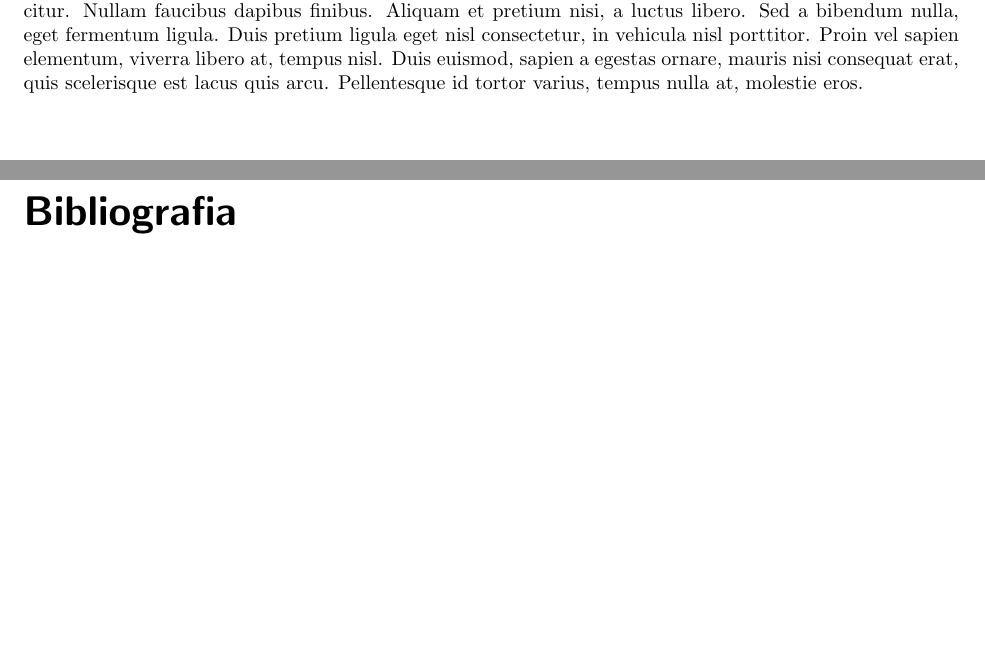
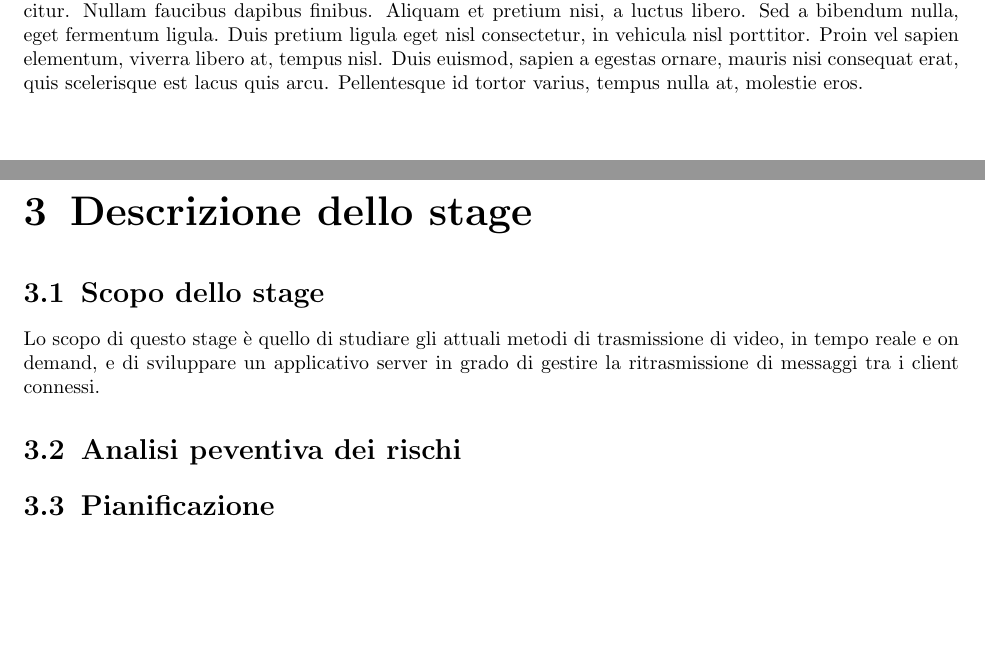
Before and after one commit to bertof/Rapporto-di-fine-stage, a LaTeX thesis (tesi.tex, which reads capitoli/capitolo-3.tex, tesi-conf.tex): two parts of pages 7 and 8 of 8 before the commit and two parts of pages 7 and 8 of 9 after it, joined at a grey line, cut so that both start at the same text. Compiled offline with pdfLaTeX.

Commit message:
Base structure update

```diff
--- /dev/null
+++ b/capitoli/capitolo-3.tex
@@ -0,0 +1,12 @@
+%**************************************************************
+% Capitolo 2 - Descrizione dello stage
+%**************************************************************
+\chapter{Descrizione dello stage\label{cap:descrizionestage}}
+\section{Scopo dello stage}
+
+Lo scopo di questo stage è quello di studiare gli attuali metodi di trasmissione di video, in tempo reale e on demand, e di sviluppare un applicativo server in grado di gestire la ritrasmissione di messaggi tra i client connessi.
+
+\section{Analisi peventiva dei rischi}
+
+
+\section{Pianificazione}
--- a/tesi-conf.tex
+++ b/tesi-conf.tex
@@ -8,7 +8,7 @@
 
 % Margini
 \KOMAoptions{DIV=14}
-
+\addtokomafont{disposition}{\rmfamily}
 
 %**************************************************************
 % Comandi custom
--- a/tesi.tex
+++ b/tesi.tex
@@ -75,13 +75,13 @@
 % Contenuti
 %**************************************************************
 
-\input{capitoli/capitolo-1}            % Introduzione
-\input{capitoli/capitolo-2}            % Processi
-%\input{capitoli/capitolo-3}            % Kick-Off
-%\input{capitoli/capitolo-4}            % Concept Preview
-%\input{capitoli/capitolo-5}            % Product Prototype
-%\input{capitoli/capitolo-6}            % Product Design Freeze e SOP
-%\input{capitoli/capitolo-7}            % Conclusioni
+\input{capitoli/capitolo-1}            % Contesto aziendale
+\input{capitoli/capitolo-2}            % Progetto di stage
+\input{capitoli/capitolo-3}            % Studio dei protocolli e dei formati
+%\input{capitoli/capitolo-4}            % Tecnologie utilizzate
+%\input{capitoli/capitolo-5}            % Progettazione e codifica
+%\input{capitoli/capitolo-7}            % Verifica e validazione
+%\input{capitoli/capitolo-8}            % Conclusioni
 
 \appendix
 %\input{capitoli/capitolo-A}            % Appendice A
```
Also changed, not shown: tesi.pdf.
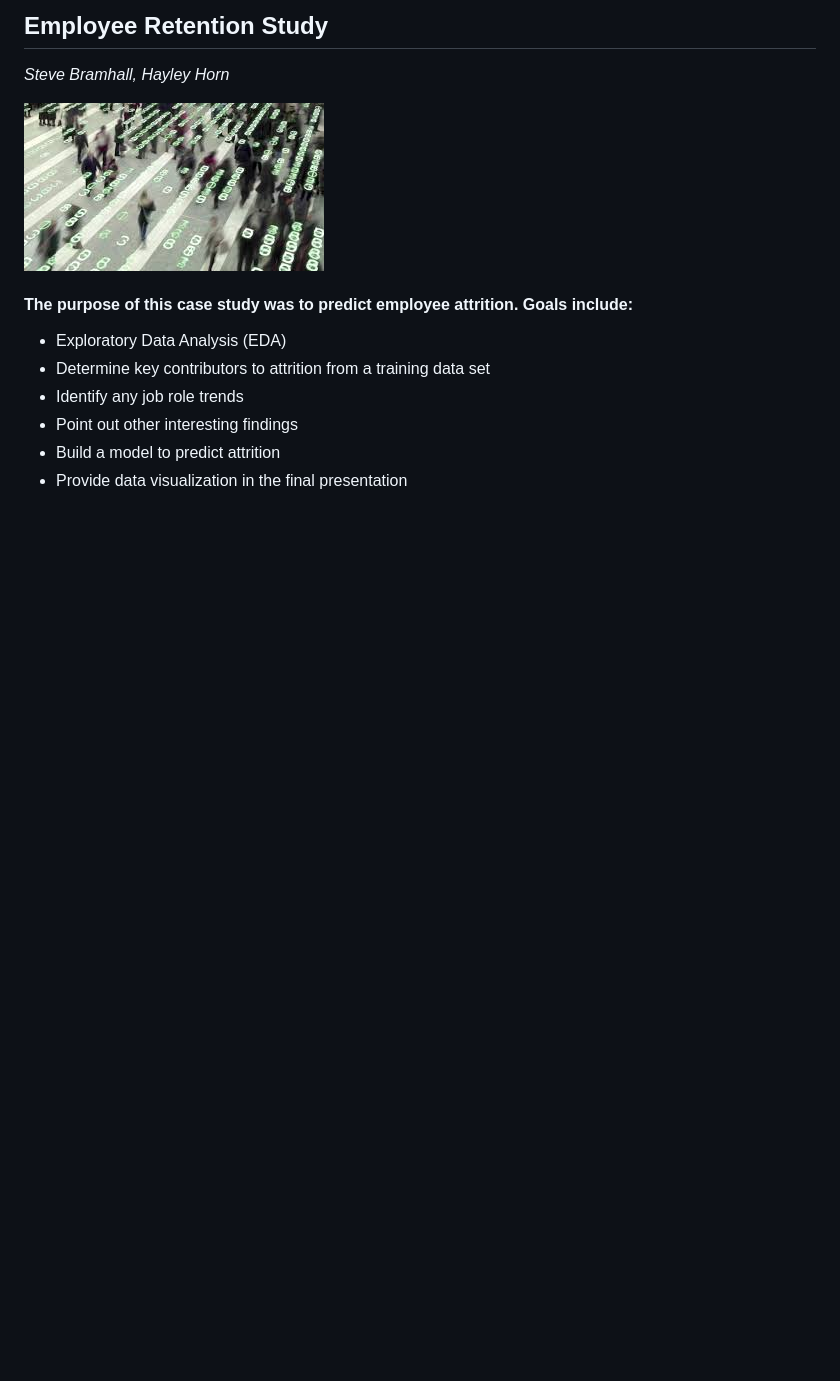
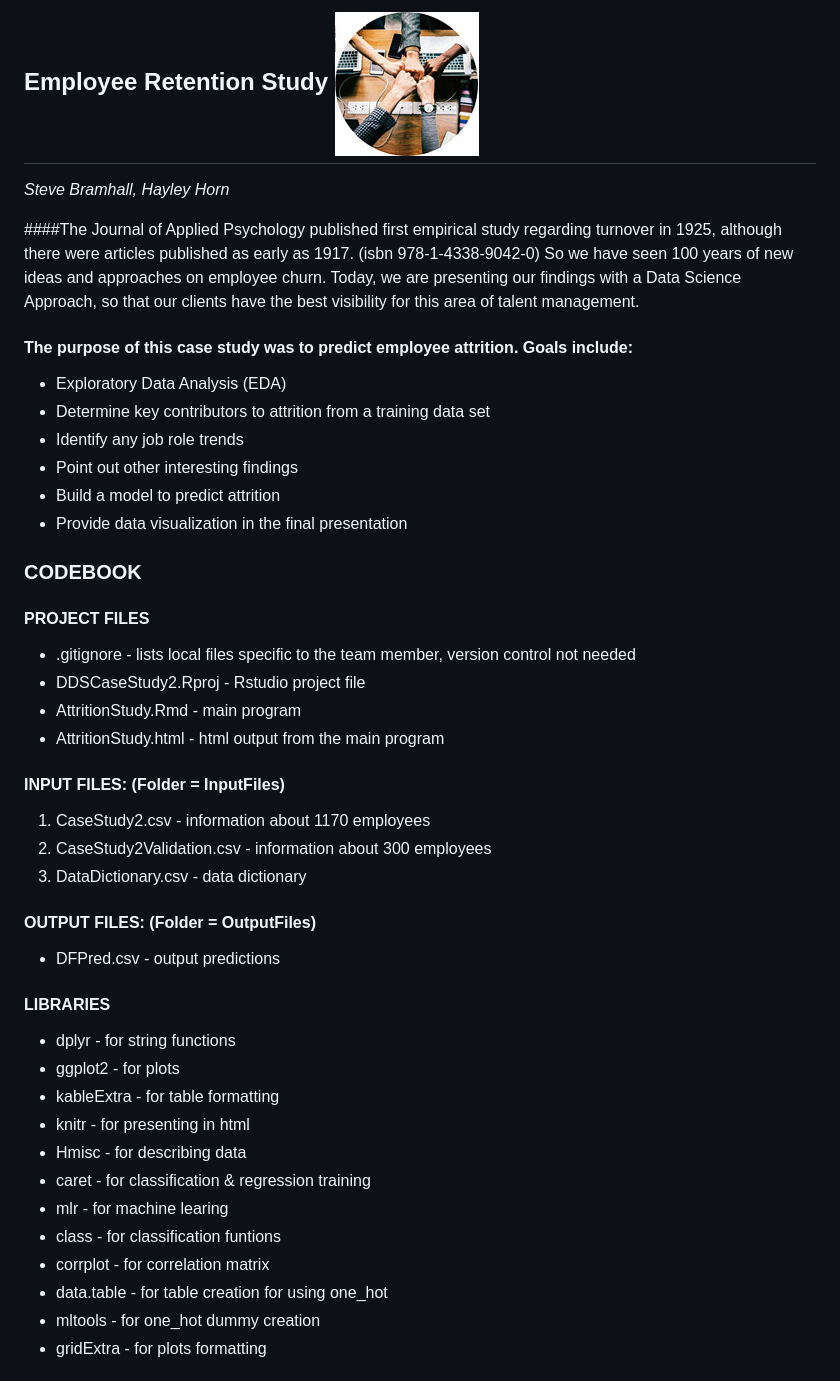
Before and after one commit to stevebramhall/DDSCaseStudy2, a Markdown page: README.md, the part around the change printed below. Drawn GitHub-style; pictures changed too: InputFiles/PeopleDataImage.jpg (deleted), InputFiles/Teamwork.jpg (added); blank space fills up the shorter version.

```diff
--- a/README.md
+++ b/README.md
@@ -1,7 +1,10 @@
-## Employee Retention Study
+## Employee Retention Study  ![picture](./InputFiles/Teamwork.jpg)
+
 *Steve Bramhall, Hayley Horn*
 
-![picture](./InputFiles/PeopleDataImage.jpg)
+
+####The Journal of Applied Psychology published first empirical study regarding turnover in 1925, although there were articles published as early as 1917. (isbn 978-1-4338-9042-0) So we have seen 100 years of new ideas and approaches on employee churn. Today, we are presenting our findings with a Data Science Approach, so that our clients have the best visibility for this area of talent management.
+
 
 
 #### The purpose of this case study was to predict employee attrition. Goals include:
@@ -11,3 +14,35 @@
 - Point out other interesting findings
 - Build a model to predict attrition
 - Provide data visualization in the final presentation
+
+
+### CODEBOOK
+
+#### PROJECT FILES
+* .gitignore - lists local files specific to the team member, version control not needed
+* DDSCaseStudy2.Rproj - Rstudio project file
+* AttritionStudy.Rmd - main program
+* AttritionStudy.html - html output from the main program
+
+#### INPUT FILES: (Folder = InputFiles)
+1. CaseStudy2.csv - information about 1170 employees
+2. CaseStudy2Validation.csv - information about 300 employees
+3. DataDictionary.csv - data dictionary
+
+#### OUTPUT FILES: (Folder = OutputFiles)
+* DFPred.csv - output predictions
+
+#### LIBRARIES
+* dplyr      - for string functions
+* ggplot2    - for plots
+* kableExtra - for table formatting
+* knitr      - for presenting in html
+* Hmisc      - for describing data
+* caret      - for classification & regression training
+* mlr        - for machine learing
+* class      - for classification funtions
+* corrplot   - for correlation matrix
+* data.table - for table creation for using one_hot
+* mltools    - for one_hot dummy creation
+* gridExtra  - for plots formatting
+
```
Also changed, not shown: other parts of README.md (+26 -0 lines), 3 other files.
——
WORK REQUEST → Copy the entire listing exactly but skip the pictures.

FINISHED TASK →
Before and after one commit to bertof/Rapporto-di-fine-stage, a LaTeX thesis (tesi.tex, which reads capitoli/capitolo-3.tex, tesi-conf.tex): two parts of pages 7 and 8 of 8 before the commit and two parts of pages 7 and 8 of 9 after it, joined at a grey line, cut so that both start at the same text. Compiled offline with pdfLaTeX.

Commit message:
Base structure update

```diff
--- /dev/null
+++ b/capitoli/capitolo-3.tex
@@ -0,0 +1,12 @@
+%**************************************************************
+% Capitolo 2 - Descrizione dello stage
+%**************************************************************
+\chapter{Descrizione dello stage\label{cap:descrizionestage}}
+\section{Scopo dello stage}
+
+Lo scopo di questo stage è quello di studiare gli attuali metodi di trasmissione di video, in tempo reale e on demand, e di sviluppare un applicativo server in grado di gestire la ritrasmissione di messaggi tra i client connessi.
+
+\section{Analisi peventiva dei rischi}
+
+
+\section{Pianificazione}
--- a/tesi-conf.tex
+++ b/tesi-conf.tex
@@ -8,7 +8,7 @@
 
 % Margini
 \KOMAoptions{DIV=14}
-
+\addtokomafont{disposition}{\rmfamily}
 
 %**************************************************************
 % Comandi custom
--- a/tesi.tex
+++ b/tesi.tex
@@ -75,13 +75,13 @@
 % Contenuti
 %**************************************************************
 
-\input{capitoli/capitolo-1}            % Introduzione
-\input{capitoli/capitolo-2}            % Processi
-%\input{capitoli/capitolo-3}            % Kick-Off
-%\input{capitoli/capitolo-4}            % Concept Preview
-%\input{capitoli/capitolo-5}            % Product Prototype
-%\input{capitoli/capitolo-6}            % Product Design Freeze e SOP
-%\input{capitoli/capitolo-7}            % Conclusioni
+\input{capitoli/capitolo-1}            % Contesto aziendale
+\input{capitoli/capitolo-2}            % Progetto di stage
+\input{capitoli/capitolo-3}            % Studio dei protocolli e dei formati
+%\input{capitoli/capitolo-4}            % Tecnologie utilizzate
+%\input{capitoli/capitolo-5}            % Progettazione e codifica
+%\input{capitoli/capitolo-7}            % Verifica e validazione
+%\input{capitoli/capitolo-8}            % Conclusioni
 
 \appendix
 %\input{capitoli/capitolo-A}            % Appendice A
```
Also changed, not shown: tesi.pdf.
Before and after one commit to stevebramhall/DDSCaseStudy2, a Markdown page: README.md, the part around the change printed below. Drawn GitHub-style; pictures changed too: InputFiles/PeopleDataImage.jpg (deleted), InputFiles/Teamwork.jpg (added); blank space fills up the shorter version.

```diff
--- a/README.md
+++ b/README.md
@@ -1,7 +1,10 @@
-## Employee Retention Study
+## Employee Retention Study  ![picture](./InputFiles/Teamwork.jpg)
+
 *Steve Bramhall, Hayley Horn*
 
-![picture](./InputFiles/PeopleDataImage.jpg)
+
+####The Journal of Applied Psychology published first empirical study regarding turnover in 1925, although there were articles published as early as 1917. (isbn 978-1-4338-9042-0) So we have seen 100 years of new ideas and approaches on employee churn. Today, we are presenting our findings with a Data Science Approach, so that our clients have the best visibility for this area of talent management.
+
 
 
 #### The purpose of this case study was to predict employee attrition. Goals include:
@@ -11,3 +14,35 @@
 - Point out other interesting findings
 - Build a model to predict attrition
 - Provide data visualization in the final presentation
+
+
+### CODEBOOK
+
+#### PROJECT FILES
+* .gitignore - lists local files specific to the team member, version control not needed
+* DDSCaseStudy2.Rproj - Rstudio project file
+* AttritionStudy.Rmd - main program
+* AttritionStudy.html - html output from the main program
+
+#### INPUT FILES: (Folder = InputFiles)
+1. CaseStudy2.csv - information about 1170 employees
+2. CaseStudy2Validation.csv - information about 300 employees
+3. DataDictionary.csv - data dictionary
+
+#### OUTPUT FILES: (Folder = OutputFiles)
+* DFPred.csv - output predictions
+
+#### LIBRARIES
+* dplyr      - for string functions
+* ggplot2    - for plots
+* kableExtra - for table formatting
+* knitr      - for presenting in html
+* Hmisc      - for describing data
+* caret      - for classification & regression training
+* mlr        - for machine learing
+* class      - for classification funtions
+* corrplot   - for correlation matrix
+* data.table - for table creation for using one_hot
+* mltools    - for one_hot dummy creation
+* gridExtra  - for plots formatting
+
```
Also changed, not shown: other parts of README.md (+26 -0 lines), 3 other files.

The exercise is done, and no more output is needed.